Exercise goal:
Pull out of the data below the stretch of lines bounded by the one containing "to diogobalseiro/banana-orange-kiwi, a" and the one containing "Also changed, not shown: 3", both bounds included, unchanged.

Materials provided:

* * * *

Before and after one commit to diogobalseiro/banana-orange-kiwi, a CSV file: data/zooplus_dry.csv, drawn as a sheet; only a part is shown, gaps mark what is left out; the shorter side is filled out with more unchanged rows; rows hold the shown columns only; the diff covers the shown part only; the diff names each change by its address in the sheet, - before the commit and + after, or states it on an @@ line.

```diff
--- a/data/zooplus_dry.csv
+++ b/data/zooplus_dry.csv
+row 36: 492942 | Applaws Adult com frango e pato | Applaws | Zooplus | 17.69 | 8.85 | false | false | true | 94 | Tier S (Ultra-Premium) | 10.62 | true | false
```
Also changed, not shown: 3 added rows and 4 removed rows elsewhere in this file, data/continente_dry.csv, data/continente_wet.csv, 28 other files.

* * * *

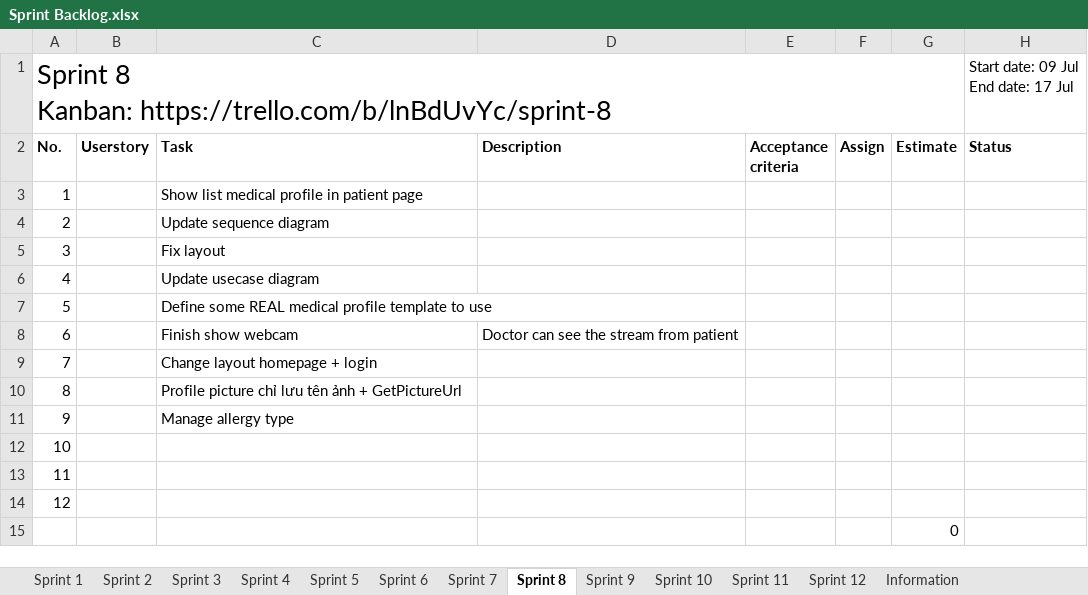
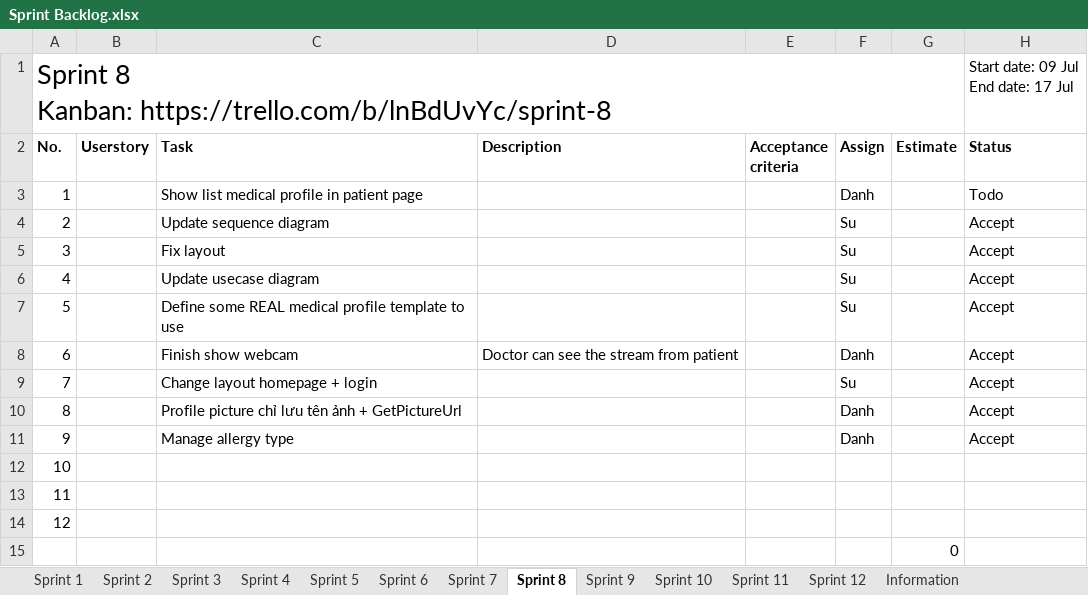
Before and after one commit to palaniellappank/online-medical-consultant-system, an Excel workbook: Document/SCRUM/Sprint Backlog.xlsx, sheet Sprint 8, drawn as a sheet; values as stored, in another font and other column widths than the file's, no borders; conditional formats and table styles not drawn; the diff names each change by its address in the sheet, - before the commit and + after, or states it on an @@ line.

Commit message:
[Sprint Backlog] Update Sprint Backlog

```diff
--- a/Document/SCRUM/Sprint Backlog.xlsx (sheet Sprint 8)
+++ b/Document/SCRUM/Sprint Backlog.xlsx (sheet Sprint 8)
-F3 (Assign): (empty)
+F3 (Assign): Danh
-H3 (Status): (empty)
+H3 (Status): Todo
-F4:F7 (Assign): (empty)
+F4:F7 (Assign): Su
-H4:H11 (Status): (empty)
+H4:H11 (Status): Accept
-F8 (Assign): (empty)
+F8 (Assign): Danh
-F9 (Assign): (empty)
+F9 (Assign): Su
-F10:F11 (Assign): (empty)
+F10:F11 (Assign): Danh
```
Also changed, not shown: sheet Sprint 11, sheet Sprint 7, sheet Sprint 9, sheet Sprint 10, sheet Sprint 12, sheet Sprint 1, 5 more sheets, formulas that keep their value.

* * * *

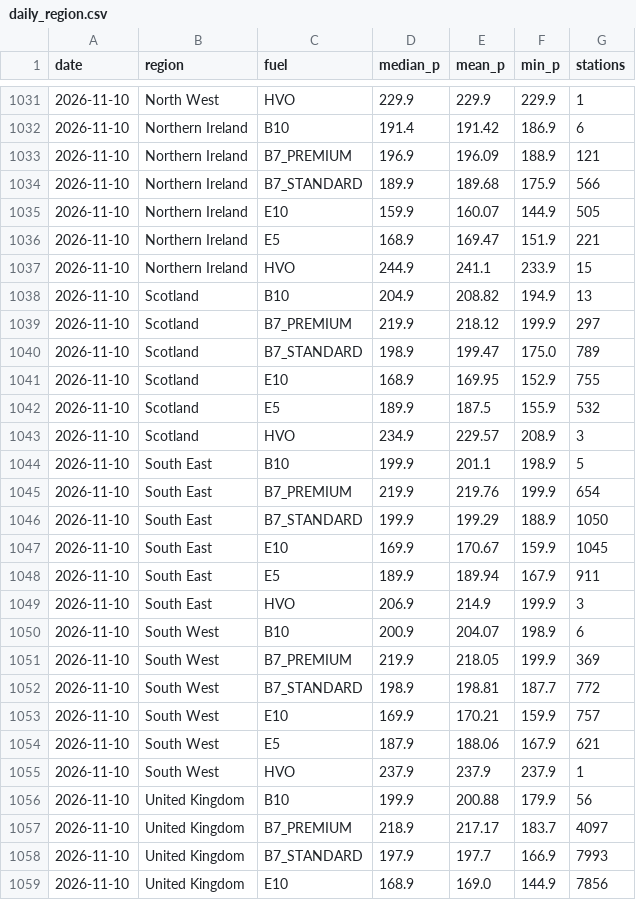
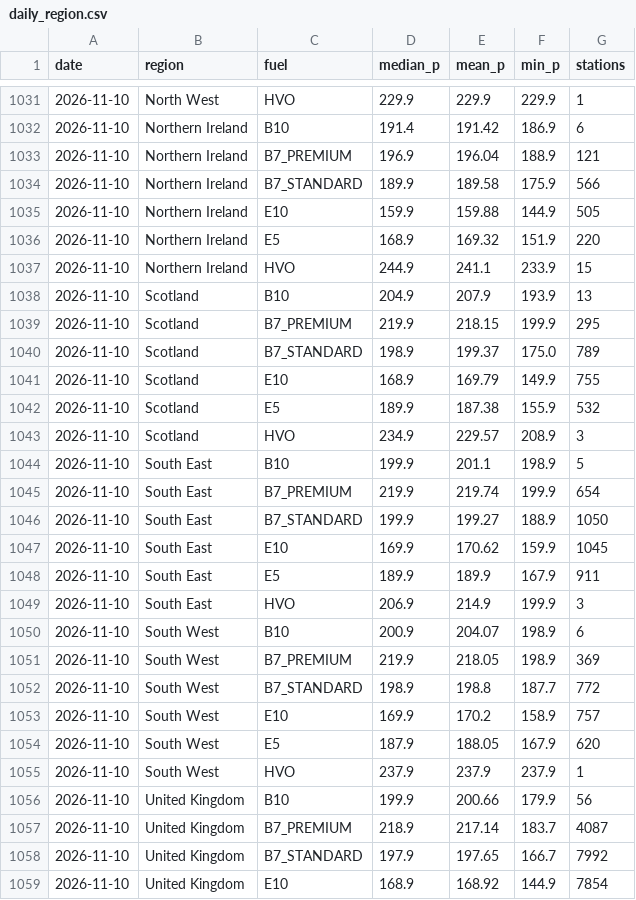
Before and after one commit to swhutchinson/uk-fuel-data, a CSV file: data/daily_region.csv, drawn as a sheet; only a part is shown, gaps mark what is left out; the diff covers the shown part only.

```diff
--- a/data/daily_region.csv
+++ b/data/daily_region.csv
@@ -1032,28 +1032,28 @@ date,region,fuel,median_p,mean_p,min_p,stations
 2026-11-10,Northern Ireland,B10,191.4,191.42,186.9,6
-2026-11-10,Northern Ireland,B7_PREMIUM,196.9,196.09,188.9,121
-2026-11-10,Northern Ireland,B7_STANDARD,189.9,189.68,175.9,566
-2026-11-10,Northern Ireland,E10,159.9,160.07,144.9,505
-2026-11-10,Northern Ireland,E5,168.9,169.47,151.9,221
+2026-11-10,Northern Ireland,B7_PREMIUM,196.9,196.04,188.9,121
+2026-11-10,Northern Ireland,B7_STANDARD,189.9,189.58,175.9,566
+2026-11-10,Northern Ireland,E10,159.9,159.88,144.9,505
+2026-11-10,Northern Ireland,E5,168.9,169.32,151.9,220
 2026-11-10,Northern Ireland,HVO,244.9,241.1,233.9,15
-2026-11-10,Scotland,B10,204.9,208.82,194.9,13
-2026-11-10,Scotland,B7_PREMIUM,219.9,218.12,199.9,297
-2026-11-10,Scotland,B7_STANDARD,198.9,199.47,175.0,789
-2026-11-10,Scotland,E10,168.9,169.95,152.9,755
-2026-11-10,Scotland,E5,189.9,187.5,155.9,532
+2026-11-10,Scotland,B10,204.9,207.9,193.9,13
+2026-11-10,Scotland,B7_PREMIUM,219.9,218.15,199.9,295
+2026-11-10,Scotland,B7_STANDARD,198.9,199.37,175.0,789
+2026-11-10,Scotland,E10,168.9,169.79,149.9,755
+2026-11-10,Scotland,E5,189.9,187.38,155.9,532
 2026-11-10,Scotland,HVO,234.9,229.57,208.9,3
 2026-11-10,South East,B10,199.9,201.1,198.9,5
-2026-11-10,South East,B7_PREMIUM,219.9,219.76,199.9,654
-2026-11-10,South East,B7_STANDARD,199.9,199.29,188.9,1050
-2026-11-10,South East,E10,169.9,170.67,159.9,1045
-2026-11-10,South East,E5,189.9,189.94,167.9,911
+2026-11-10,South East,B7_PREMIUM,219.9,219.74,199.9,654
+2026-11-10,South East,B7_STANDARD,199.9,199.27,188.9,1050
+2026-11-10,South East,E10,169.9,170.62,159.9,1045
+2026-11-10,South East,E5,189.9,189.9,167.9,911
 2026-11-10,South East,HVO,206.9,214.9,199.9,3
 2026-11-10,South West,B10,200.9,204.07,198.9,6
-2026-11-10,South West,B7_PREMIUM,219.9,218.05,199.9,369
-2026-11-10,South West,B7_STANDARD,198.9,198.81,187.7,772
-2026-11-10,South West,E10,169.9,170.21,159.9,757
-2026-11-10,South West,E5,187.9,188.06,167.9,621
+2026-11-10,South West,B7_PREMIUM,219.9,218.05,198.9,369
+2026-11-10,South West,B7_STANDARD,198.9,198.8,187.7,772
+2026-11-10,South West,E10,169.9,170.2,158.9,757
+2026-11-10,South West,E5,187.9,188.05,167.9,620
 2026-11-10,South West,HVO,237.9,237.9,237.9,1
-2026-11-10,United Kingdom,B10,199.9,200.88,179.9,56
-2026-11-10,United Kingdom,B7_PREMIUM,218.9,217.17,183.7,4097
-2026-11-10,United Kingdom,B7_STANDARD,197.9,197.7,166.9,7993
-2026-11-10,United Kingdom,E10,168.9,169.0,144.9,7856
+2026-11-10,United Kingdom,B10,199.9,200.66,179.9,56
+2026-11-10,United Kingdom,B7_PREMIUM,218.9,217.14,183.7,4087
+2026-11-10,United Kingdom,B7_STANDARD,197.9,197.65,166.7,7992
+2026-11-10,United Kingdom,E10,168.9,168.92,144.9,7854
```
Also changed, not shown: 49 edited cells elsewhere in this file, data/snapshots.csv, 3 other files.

* * * *

Exercise solution:
Before and after one commit to diogobalseiro/banana-orange-kiwi, a CSV file: data/zooplus_dry.csv, drawn as a sheet; only a part is shown, gaps mark what is left out; the shorter side is filled out with more unchanged rows; rows hold the shown columns only; the diff covers the shown part only; the diff names each change by its address in the sheet, - before the commit and + after, or states it on an @@ line.

```diff
--- a/data/zooplus_dry.csv
+++ b/data/zooplus_dry.csv
+row 36: 492942 | Applaws Adult com frango e pato | Applaws | Zooplus | 17.69 | 8.85 | false | false | true | 94 | Tier S (Ultra-Premium) | 10.62 | true | false
```
Also changed, not shown: 3 added rows and 4 removed rows elsewhere in this file, data/continente_dry.csv, data/continente_wet.csv, 28 other files.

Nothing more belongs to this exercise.